Records shown ▸
Start of Block

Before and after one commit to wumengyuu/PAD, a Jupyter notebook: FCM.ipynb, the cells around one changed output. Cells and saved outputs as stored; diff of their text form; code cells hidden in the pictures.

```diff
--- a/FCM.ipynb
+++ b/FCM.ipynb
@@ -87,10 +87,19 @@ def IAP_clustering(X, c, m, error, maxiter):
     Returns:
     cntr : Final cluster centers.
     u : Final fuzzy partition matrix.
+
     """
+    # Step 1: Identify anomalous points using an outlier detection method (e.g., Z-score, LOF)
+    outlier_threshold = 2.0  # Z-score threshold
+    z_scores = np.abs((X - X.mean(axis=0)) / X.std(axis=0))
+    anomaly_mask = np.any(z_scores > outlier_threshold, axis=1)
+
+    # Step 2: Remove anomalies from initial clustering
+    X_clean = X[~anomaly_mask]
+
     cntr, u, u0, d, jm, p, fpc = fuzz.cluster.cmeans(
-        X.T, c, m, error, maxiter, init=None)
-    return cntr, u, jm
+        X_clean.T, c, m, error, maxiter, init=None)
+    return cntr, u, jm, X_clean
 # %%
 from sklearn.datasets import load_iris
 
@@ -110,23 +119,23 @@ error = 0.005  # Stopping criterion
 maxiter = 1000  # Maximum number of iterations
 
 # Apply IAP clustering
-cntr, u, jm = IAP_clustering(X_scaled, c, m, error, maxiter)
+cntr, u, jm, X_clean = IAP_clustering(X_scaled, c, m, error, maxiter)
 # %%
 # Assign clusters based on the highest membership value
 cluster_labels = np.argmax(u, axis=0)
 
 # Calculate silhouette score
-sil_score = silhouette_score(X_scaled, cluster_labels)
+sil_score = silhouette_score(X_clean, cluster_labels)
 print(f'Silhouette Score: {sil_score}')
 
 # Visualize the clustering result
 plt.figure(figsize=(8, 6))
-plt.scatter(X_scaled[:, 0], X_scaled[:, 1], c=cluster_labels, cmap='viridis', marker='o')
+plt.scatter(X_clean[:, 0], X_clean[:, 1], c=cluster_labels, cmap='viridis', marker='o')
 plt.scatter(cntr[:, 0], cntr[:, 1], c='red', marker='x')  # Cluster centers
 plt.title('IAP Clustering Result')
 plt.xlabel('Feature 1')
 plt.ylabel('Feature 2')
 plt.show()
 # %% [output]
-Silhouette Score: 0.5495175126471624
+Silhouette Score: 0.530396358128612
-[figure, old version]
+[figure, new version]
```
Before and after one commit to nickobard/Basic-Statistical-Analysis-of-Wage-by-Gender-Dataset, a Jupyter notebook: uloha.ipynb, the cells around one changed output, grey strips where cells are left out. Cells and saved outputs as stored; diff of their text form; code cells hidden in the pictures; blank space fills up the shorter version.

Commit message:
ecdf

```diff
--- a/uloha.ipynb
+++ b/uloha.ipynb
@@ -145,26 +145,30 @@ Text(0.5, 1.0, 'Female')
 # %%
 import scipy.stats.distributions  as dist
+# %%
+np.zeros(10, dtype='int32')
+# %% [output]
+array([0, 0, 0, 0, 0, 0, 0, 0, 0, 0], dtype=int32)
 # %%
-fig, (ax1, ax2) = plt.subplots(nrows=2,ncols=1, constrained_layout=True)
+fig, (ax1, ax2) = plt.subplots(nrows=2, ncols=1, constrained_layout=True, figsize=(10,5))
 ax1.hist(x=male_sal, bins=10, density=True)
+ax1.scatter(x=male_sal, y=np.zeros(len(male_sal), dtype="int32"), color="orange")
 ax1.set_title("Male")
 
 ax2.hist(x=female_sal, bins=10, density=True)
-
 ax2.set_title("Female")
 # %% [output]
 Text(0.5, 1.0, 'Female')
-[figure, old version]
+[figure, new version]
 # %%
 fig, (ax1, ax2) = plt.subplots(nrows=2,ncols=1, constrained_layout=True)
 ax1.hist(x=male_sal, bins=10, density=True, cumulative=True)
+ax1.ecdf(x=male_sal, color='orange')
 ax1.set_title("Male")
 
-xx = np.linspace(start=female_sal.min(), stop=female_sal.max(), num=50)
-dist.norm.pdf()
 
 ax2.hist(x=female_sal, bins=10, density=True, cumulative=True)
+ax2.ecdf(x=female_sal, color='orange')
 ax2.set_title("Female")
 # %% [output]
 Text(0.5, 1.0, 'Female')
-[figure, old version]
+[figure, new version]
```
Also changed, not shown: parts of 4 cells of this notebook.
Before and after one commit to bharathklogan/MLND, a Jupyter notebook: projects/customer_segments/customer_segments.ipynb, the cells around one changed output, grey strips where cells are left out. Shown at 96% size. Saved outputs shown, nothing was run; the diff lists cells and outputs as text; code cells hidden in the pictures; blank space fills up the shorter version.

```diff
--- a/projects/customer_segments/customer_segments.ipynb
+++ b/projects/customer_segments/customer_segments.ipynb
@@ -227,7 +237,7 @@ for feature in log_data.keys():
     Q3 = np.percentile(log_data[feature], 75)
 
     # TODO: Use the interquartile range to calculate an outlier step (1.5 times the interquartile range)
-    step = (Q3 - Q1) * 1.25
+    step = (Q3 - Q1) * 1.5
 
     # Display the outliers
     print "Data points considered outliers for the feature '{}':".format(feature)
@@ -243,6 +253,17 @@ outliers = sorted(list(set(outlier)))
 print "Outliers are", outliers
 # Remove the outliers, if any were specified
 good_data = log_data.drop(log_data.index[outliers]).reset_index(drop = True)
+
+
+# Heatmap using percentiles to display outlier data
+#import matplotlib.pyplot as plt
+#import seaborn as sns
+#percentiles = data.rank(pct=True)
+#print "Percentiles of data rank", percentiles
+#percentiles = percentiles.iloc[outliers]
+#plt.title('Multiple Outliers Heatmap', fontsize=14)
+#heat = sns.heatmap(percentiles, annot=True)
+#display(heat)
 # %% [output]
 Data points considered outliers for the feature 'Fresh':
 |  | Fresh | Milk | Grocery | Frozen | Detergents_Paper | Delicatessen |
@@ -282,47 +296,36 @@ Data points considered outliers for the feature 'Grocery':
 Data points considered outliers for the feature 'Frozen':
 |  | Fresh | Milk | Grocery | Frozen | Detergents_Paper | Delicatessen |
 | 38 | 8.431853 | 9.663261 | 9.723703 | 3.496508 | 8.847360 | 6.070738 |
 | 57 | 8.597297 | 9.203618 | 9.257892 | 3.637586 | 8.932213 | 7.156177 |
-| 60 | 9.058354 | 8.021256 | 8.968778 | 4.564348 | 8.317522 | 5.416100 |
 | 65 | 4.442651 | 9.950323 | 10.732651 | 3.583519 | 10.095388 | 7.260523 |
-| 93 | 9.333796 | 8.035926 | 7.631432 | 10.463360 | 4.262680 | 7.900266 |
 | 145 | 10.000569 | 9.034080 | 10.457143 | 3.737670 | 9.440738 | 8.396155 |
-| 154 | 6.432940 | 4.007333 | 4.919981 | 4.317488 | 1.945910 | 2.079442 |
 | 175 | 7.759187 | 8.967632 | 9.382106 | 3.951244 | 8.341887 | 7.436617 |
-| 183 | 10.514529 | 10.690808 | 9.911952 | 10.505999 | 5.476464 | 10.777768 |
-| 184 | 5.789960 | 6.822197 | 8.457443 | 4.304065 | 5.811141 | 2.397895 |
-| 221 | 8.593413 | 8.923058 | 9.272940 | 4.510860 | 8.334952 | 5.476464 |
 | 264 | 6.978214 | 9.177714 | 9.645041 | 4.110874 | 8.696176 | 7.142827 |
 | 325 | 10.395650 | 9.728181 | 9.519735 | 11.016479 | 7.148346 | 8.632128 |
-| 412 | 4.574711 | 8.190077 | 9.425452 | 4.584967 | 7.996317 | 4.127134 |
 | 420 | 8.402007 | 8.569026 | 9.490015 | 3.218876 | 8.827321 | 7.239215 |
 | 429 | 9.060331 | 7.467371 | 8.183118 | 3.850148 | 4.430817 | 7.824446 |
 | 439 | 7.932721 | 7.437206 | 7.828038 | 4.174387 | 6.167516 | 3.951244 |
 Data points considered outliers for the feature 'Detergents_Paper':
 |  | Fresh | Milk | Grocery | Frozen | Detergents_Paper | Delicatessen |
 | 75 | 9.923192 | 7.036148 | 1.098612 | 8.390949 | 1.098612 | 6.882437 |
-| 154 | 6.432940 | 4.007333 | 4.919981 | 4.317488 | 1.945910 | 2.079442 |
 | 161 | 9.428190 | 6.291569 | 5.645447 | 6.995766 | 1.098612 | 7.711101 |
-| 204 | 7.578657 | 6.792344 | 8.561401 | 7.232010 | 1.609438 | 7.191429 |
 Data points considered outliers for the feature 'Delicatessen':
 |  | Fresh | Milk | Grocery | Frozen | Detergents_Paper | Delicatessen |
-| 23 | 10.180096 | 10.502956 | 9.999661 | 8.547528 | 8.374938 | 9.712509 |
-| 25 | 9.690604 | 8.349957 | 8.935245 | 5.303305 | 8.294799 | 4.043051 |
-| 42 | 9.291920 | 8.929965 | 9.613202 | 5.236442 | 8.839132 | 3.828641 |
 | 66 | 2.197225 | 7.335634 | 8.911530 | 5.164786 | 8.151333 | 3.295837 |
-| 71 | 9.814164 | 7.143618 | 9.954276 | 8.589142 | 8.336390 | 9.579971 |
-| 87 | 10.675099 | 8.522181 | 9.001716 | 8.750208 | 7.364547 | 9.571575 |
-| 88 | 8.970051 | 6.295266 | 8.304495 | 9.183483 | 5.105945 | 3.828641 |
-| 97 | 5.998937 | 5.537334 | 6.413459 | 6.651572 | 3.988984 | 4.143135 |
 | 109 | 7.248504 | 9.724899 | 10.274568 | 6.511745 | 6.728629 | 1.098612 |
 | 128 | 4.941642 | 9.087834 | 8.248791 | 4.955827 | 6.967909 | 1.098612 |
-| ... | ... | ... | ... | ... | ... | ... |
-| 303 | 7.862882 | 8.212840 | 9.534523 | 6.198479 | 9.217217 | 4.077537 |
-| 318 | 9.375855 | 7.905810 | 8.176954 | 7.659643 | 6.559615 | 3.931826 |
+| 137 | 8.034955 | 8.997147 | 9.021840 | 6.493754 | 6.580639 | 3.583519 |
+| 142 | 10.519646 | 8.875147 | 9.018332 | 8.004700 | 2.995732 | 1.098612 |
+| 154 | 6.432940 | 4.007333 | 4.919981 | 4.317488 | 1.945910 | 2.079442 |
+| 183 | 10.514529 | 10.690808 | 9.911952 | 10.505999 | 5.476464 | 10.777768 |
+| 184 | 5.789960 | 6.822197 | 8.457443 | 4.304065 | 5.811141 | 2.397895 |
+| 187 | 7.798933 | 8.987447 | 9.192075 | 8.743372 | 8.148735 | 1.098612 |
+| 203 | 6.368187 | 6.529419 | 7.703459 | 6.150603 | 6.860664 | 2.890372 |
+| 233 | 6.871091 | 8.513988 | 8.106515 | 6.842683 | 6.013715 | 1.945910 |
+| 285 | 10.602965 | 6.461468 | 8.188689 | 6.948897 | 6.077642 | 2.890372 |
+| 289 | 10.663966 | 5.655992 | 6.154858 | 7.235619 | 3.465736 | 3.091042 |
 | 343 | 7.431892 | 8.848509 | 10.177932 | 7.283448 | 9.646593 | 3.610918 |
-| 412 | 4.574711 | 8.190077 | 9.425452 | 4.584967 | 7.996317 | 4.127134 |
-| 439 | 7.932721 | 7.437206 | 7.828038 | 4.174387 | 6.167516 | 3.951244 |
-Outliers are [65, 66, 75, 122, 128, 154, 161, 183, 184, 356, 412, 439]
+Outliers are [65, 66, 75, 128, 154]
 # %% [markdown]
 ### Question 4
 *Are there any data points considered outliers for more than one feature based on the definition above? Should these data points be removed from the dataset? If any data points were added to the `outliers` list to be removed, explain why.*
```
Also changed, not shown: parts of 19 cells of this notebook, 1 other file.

End of Block

Check every line of the records above for the string "True". Copy those that hold it.

-fig, (ax1, ax2) = plt.subplots(nrows=2,ncols=1, constrained_layout=True)
+fig, (ax1, ax2) = plt.subplots(nrows=2, ncols=1, constrained_layout=True, figsize=(10,5))
 ax1.hist(x=male_sal, bins=10, density=True)
 ax2.hist(x=female_sal, bins=10, density=True)
 fig, (ax1, ax2) = plt.subplots(nrows=2,ncols=1, constrained_layout=True)
 ax1.hist(x=male_sal, bins=10, density=True, cumulative=True)
 ax2.hist(x=female_sal, bins=10, density=True, cumulative=True)
 good_data = log_data.drop(log_data.index[outliers]).reset_index(drop = True)
+#percentiles = data.rank(pct=True)
+#heat = sns.heatmap(percentiles, annot=True)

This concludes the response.